Exercise inputs Block Start

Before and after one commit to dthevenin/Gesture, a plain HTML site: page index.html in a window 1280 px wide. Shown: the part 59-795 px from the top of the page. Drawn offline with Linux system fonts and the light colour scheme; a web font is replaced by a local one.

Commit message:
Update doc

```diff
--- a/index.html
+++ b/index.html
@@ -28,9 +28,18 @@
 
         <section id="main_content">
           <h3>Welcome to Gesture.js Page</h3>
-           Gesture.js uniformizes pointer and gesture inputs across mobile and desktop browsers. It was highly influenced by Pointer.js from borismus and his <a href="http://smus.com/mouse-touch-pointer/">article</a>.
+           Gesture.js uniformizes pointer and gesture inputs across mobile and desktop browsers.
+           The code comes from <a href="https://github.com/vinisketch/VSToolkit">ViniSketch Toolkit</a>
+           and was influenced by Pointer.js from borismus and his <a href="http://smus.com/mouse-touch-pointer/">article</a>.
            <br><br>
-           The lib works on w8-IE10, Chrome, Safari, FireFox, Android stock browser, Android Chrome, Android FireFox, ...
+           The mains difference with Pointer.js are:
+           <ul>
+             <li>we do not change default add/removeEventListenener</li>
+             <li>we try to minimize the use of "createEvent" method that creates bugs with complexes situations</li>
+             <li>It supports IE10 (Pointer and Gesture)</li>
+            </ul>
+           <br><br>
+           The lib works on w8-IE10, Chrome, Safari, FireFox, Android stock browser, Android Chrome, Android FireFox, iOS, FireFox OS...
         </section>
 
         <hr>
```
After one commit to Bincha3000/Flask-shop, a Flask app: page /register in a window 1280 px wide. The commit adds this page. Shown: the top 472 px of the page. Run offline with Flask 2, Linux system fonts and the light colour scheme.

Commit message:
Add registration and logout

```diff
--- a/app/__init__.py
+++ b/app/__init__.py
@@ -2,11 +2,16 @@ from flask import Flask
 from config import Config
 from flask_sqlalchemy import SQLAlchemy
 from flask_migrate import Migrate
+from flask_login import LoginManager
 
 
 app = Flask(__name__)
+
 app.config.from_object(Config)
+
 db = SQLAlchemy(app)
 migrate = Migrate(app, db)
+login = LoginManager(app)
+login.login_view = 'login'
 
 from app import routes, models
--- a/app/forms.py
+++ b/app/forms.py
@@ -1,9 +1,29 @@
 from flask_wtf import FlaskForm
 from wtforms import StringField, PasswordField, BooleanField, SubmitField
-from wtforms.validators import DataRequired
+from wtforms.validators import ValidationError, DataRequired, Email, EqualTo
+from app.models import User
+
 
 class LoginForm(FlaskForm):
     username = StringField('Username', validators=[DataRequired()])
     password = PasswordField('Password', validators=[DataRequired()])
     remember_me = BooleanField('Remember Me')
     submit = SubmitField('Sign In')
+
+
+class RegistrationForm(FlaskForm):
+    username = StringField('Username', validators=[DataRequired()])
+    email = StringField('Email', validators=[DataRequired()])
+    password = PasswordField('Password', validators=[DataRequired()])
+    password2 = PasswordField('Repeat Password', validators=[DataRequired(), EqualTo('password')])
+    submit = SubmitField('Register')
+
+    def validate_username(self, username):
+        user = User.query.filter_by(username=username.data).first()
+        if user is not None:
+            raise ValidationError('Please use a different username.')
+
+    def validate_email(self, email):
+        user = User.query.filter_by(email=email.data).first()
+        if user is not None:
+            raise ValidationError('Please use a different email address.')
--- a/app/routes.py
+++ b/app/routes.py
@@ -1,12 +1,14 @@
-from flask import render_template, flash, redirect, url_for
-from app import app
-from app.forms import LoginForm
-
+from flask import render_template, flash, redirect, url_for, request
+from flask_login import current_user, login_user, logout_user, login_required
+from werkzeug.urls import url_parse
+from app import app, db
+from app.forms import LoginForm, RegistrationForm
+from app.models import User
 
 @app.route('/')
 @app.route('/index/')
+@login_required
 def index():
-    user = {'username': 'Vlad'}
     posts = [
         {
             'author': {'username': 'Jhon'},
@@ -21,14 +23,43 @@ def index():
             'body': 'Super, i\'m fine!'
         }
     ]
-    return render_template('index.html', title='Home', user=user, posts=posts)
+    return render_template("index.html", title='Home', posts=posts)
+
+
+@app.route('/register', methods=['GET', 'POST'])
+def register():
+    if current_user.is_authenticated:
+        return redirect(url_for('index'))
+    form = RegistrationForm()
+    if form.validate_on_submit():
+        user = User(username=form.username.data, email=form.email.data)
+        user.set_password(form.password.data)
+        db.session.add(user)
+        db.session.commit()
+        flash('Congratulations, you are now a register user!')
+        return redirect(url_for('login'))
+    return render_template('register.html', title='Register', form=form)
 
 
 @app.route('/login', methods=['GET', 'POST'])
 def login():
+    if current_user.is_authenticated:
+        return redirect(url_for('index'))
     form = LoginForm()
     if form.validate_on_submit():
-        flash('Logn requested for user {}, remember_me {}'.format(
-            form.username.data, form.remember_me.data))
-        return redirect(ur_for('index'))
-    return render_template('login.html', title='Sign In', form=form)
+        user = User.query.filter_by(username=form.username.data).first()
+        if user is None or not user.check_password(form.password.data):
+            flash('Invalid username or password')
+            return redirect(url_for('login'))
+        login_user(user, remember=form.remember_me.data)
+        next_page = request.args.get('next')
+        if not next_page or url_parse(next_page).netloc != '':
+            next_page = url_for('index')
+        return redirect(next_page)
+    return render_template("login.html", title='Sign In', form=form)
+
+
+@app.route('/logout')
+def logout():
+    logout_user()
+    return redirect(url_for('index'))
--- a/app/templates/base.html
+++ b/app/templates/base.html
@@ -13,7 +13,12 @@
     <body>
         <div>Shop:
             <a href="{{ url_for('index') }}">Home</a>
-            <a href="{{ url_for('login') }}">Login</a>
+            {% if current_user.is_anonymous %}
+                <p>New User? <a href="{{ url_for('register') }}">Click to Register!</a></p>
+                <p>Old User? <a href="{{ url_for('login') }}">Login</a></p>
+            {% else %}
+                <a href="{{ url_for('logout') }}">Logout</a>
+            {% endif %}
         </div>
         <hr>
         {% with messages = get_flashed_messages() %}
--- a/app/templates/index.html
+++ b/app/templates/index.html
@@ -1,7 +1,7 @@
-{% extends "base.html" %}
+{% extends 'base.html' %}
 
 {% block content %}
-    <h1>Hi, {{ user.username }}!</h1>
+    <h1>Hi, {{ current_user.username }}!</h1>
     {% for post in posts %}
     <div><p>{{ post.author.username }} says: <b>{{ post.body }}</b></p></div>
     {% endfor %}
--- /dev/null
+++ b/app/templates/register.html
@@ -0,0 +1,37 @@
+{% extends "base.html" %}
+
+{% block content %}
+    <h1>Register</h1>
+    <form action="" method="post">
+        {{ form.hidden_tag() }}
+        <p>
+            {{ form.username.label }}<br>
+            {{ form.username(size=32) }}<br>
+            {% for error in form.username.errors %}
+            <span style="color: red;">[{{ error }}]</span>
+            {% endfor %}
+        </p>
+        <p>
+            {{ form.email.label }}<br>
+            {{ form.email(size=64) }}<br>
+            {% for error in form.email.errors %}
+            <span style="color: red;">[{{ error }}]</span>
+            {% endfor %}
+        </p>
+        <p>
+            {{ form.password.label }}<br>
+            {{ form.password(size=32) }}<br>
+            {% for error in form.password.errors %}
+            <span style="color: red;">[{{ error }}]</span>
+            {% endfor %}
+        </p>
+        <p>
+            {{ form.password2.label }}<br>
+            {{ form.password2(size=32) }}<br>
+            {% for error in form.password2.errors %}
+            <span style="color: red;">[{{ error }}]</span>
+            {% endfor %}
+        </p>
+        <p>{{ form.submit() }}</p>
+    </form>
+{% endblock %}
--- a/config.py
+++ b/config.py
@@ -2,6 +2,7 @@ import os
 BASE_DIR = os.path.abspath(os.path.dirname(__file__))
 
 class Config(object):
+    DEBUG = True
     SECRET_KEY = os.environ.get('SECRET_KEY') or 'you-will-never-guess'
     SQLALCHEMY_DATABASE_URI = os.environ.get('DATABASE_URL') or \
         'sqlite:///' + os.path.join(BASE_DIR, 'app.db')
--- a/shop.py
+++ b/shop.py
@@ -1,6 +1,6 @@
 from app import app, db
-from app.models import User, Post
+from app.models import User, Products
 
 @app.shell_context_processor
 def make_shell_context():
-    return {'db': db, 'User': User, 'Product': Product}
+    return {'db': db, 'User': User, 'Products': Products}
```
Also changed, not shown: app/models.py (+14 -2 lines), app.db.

Exercise inputs Block End

§ Problem description
Lines in the records that hold the word "models" are to be counted; give only the total.

§ Written reply
6